Indian Pass Raw Bar
Don't worry about a reservation or shirt sleeves at this oyster bar and seafood shack. Just sit down at a table, grab a drink from the cooler, and let your server know if you're in the mood for your oysters raw, steamed, or baked. They also serve fresh shrimp and crab legs if bivalves aren't your thing.
Pawleys Island Tavern
For a true taste of South Carolina's lowcountry, Pawleys Island Tavern, known by locals simply as PIT, is your spot. The self-described "classically shabby" watering hole is known for its ultra-affordable and always delicious dining. A shrimp, oyster, or flounder basket will only set you back $11. A lowcountry po'boy is just $9 with a side.
The world-famous beach bar may be a little wild to bring the whole family to, but just across the street you can still have a true Flora-Bama experience (and a legendary bushwacker) at both the Flora-Bama Yacht Club and Ole River Grill restaurants. At the Yacht Club, sidle up to a picnic table in the sand, then sit back and relax as you watch boats and jet skis cruise by while listening to live music. Pro tip: The hearty gumbo is chockfull of Gulf shrimp and Conecuh shrimp, but there's an added surprise in a topping of fried okra.
You can't beat the atmosphere or the food at the more casual of Chef Bill Briand's famous Fisher's locations. Located at Orange Beach Marina, the dockside restaurant is all about first-rate food in a laidback setting. One editor loves to kick off her annual beach vacation with a table at Fisher's, plus a seafood tower and glass of Prosecco.
Flagler is by all accounts a destination. With a stage for live music, a dance floor, a rum bar, hidden speakeasy, and four sprawling outdoor decks, you might forget that this place is also a restaurant. Once you take a bite of the famous cracked conch, you'll have no problem remembering.
Sailfish at Marsh Creek

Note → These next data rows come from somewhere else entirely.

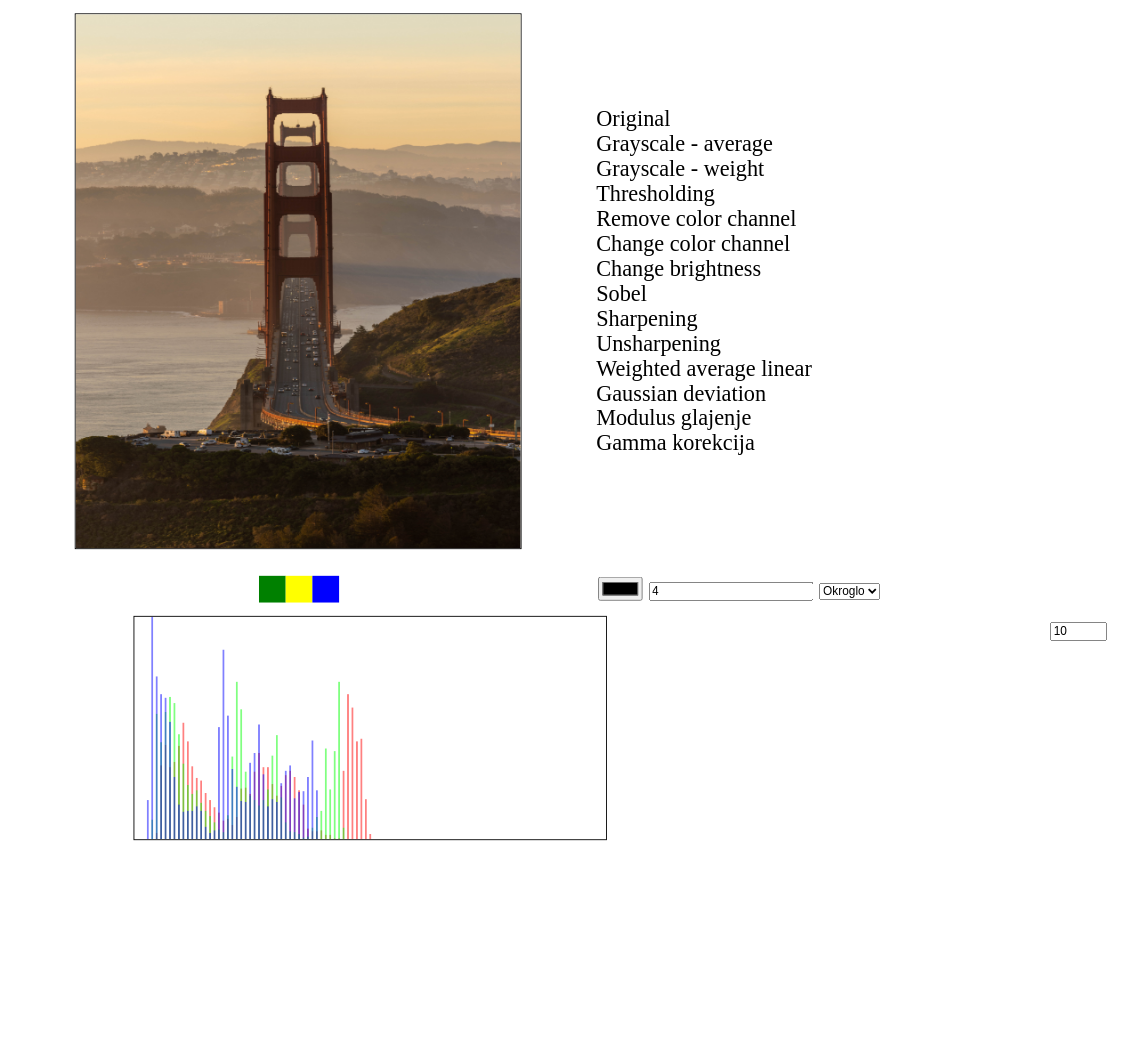
Repository: fussionko/web_photoshop
Page: index.html
An editor plug-in stored every save of this project. The page is shown before and after the next save, followed by the edit.
The browser window is 1280 px wide. The pictures show the whole page, at 89% of full size.

Above is the page before, as saved 2022-04-28 13:13:38.

After the next save:
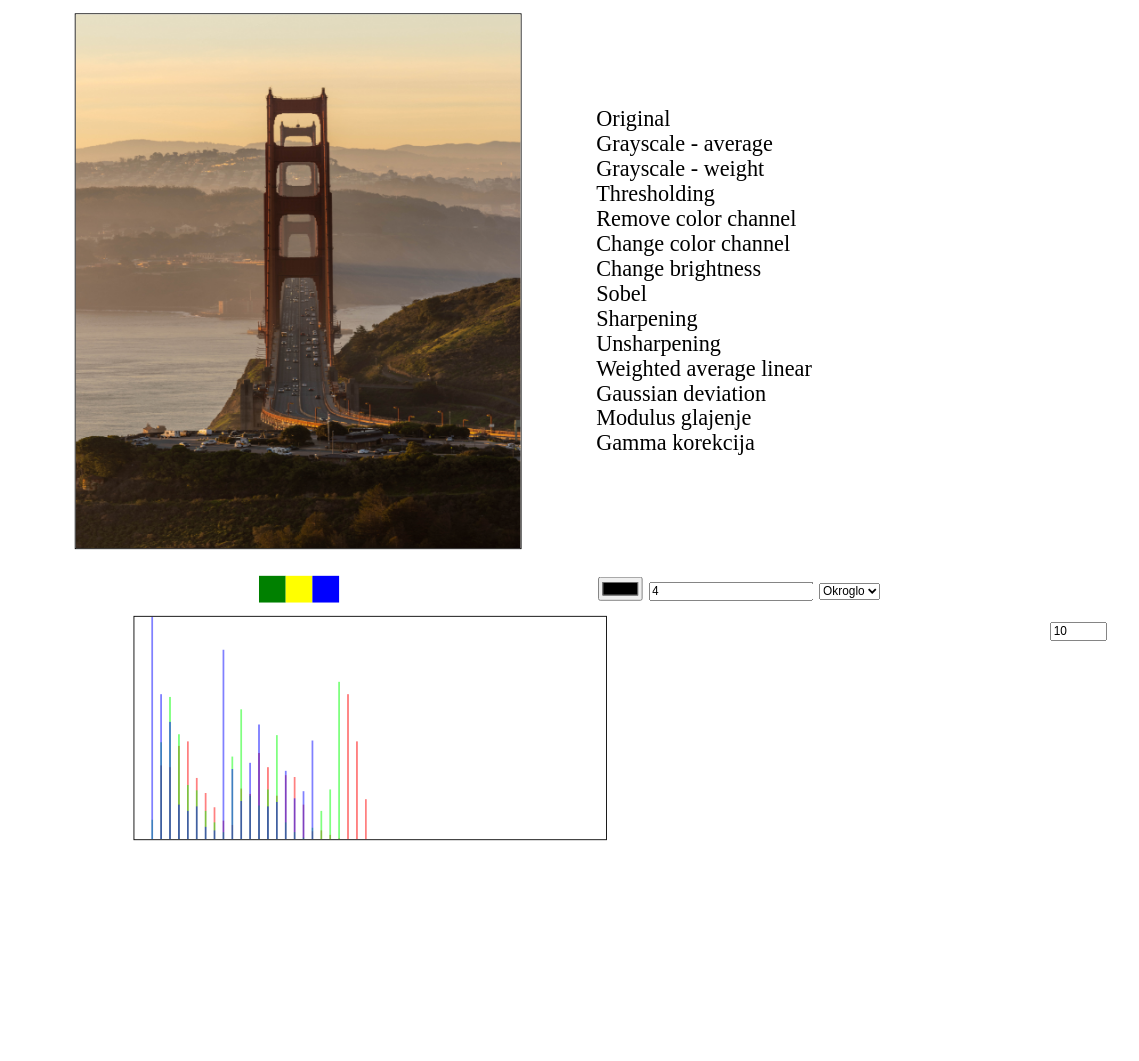
Saved 4 s later.
--- a/graph.js
+++ b/graph.js
@@ -103,7 +103,7 @@ function draw_graph()
 {
     for(let range in graph["r"])
     {
-        range = parseInt(range)*5;
+        range = parseInt(range)*10;
         graph_ctx.beginPath();
         graph_ctx.moveTo(graph_offset+range, graph_height);
         graph_ctx.strokeStyle = "#FF0000";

Though it has only been open since 2016, this locally owned restaurant and bar overlooking the Intracoastal Waterway and Atlantic Ocean in Wilmington has already become a family favorite. Because its located on a private marina, you'll have to pay a $1 yearly membership fee, but trust us when we say the warm shrimp dip and tropical cocktails are more than worth the cost of entry.
The Point Restaurant
Business has been rocking and rolling inside this unassuming red-brick building since the 1950s. Since its inception, the thing to order at The Point has been a fried mullet dinner. For the most authentic experience, order it a la carte (the entire fish) or backbone in. Getting it fileted or deluxe (boneless and skinless) will cost you a little more. Out back, you'll often hear the twang of live bluegrass music played under the shade of giant twinkle-lit trees.
Bud & Alley's
Bud & Alley's is a family tradition for hordes of loyal 30A beach goers. Over the years, the operation has expanded with a pizza bar and taco bar, also located in Seaside, but the original waterfront restaurant and roof deck bar are still the preferred backdrop for memorable occasions. The image of the sun sinking low over the Gulf from Bud & Alley's second-floor deck is one you'll keep tucked away safe until you can make it back the following year.
It's all about dinner and a view at this Fairhope establishment on Fly Creek Marina. Owned by famed chef "Panini" Pete Blohme, Sunset Pointe specializes in fresh, farm-to-table (and sea-to-table) cuisine. Try the Gulf Coast BBQ Shrimp and Gulf Snapper Throats for a true taste of the coast. Make sure to get a specialty cocktail to pair. The Sunburst, with coconut liqueur, Ketel One grapefruit and rose, muddled pineapple and orange, and fresh honey is the best sipper for a gorgeous waterfront sunset.